This is fantastic news, to say the least: Australian actress Rose Byrne has launched her own production company, alongside actress and director Gracie Otto, director Shannon Murphy, actress and writer Krew Boylan, and director Jessica Carrera. This is awesome news on its own, considering Rose Byrne is an amazing force in Hollywood, but get ready for the news to get even better: The company will be run entirely be females, which, as many likely know, is not something that happensin Hollywood ever. It will be called the Dollhouse Collective, which is a pretty cool Whedonesque name if you ask me.
The Australia-based group, which can be found at the-dollhouse.com, has posted their bold mission statement:
We came together under one roof. Five filmmakers committed to exploring the creative boundaries of film, TV and theatre. We champion change, we value relationships, we advocate artistic collaborations. We are risk takers, friends, and passionate story tellers. Welcome to the Dollhouse Collective.

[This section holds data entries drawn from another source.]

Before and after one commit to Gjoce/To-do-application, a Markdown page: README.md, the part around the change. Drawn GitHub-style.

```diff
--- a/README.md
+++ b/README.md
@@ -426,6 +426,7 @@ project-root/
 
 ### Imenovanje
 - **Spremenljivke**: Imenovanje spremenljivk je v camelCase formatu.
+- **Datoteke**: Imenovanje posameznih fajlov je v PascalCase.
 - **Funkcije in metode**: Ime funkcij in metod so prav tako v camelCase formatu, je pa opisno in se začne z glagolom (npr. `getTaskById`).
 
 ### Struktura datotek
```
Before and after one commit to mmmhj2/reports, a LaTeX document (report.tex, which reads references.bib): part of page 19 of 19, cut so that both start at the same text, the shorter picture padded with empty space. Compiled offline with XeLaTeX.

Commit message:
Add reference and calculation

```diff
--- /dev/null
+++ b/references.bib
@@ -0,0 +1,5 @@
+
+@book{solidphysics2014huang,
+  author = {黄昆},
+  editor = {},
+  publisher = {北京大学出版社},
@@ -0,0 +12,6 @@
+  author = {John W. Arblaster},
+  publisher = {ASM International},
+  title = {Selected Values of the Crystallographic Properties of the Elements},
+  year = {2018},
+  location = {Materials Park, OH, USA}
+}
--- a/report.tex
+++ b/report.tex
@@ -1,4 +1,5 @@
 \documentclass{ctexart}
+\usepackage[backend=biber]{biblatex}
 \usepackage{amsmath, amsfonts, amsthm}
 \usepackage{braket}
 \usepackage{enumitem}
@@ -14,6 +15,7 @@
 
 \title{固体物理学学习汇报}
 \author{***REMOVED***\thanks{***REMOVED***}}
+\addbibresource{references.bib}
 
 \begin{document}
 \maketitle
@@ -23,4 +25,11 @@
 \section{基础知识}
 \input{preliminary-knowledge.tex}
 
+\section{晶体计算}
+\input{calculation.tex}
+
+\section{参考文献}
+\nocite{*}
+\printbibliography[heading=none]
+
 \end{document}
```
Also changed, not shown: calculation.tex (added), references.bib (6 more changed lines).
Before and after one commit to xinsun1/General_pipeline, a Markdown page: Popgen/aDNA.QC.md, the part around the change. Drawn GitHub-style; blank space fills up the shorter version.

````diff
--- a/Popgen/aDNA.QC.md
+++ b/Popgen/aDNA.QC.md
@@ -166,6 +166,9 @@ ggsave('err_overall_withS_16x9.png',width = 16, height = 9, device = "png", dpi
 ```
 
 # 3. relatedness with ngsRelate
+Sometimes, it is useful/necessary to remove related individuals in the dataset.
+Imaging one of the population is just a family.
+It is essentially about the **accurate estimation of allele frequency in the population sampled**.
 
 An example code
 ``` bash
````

They already have a few projects lined up, including the short feature When All The Water, which is directed by Murphy and produced by Carrera. Another, Seriously Red, directed by Boylan and produced by Byrne, is about a woman obsessed with Dolly Parton. Girls In Hotels, which remains mysterious but is based on the premise that "any girl in any hotel room at any time of the day is interesting," is written, produced, directed, and edited by Otto, and produced by Carrera.
This is not the only all-female production company of its kind, though they obviously exist to counteract the all-male companies that have been a given for so many years. Byrne joins the ranks of other female actresses who have used their clout to promote women in screenwriting, producing, and directing. Meryl Streep, for instance, recently funded a screenwriting lab for women over 40, Reese Witherspoon and Bruna Papandrea founded Pacific Standard — a production company devoted to telling the stories of women that have already been behind such successful releases as Wild and Gone Girl — and Lena Dunham has teamed up with HBO to launch A Casual Romance, a production company based on advancing female careers, as well as stories that challenge gender and sexual norms. Additionally, Will Ferrell has also helped launched a female-driven company called Gloria Sanchez Films.
Since most of these companies, especially Dollhouse Collective at this moment in time, seem a little insular, I hope they can collaborate with women at all stages of the process, and work with new female talents in addition to established industry professionals. Endeavors like this in Hollywood are such important work — and since most of the companies are fairly young, I look forward to seeing the results on screens in years to come.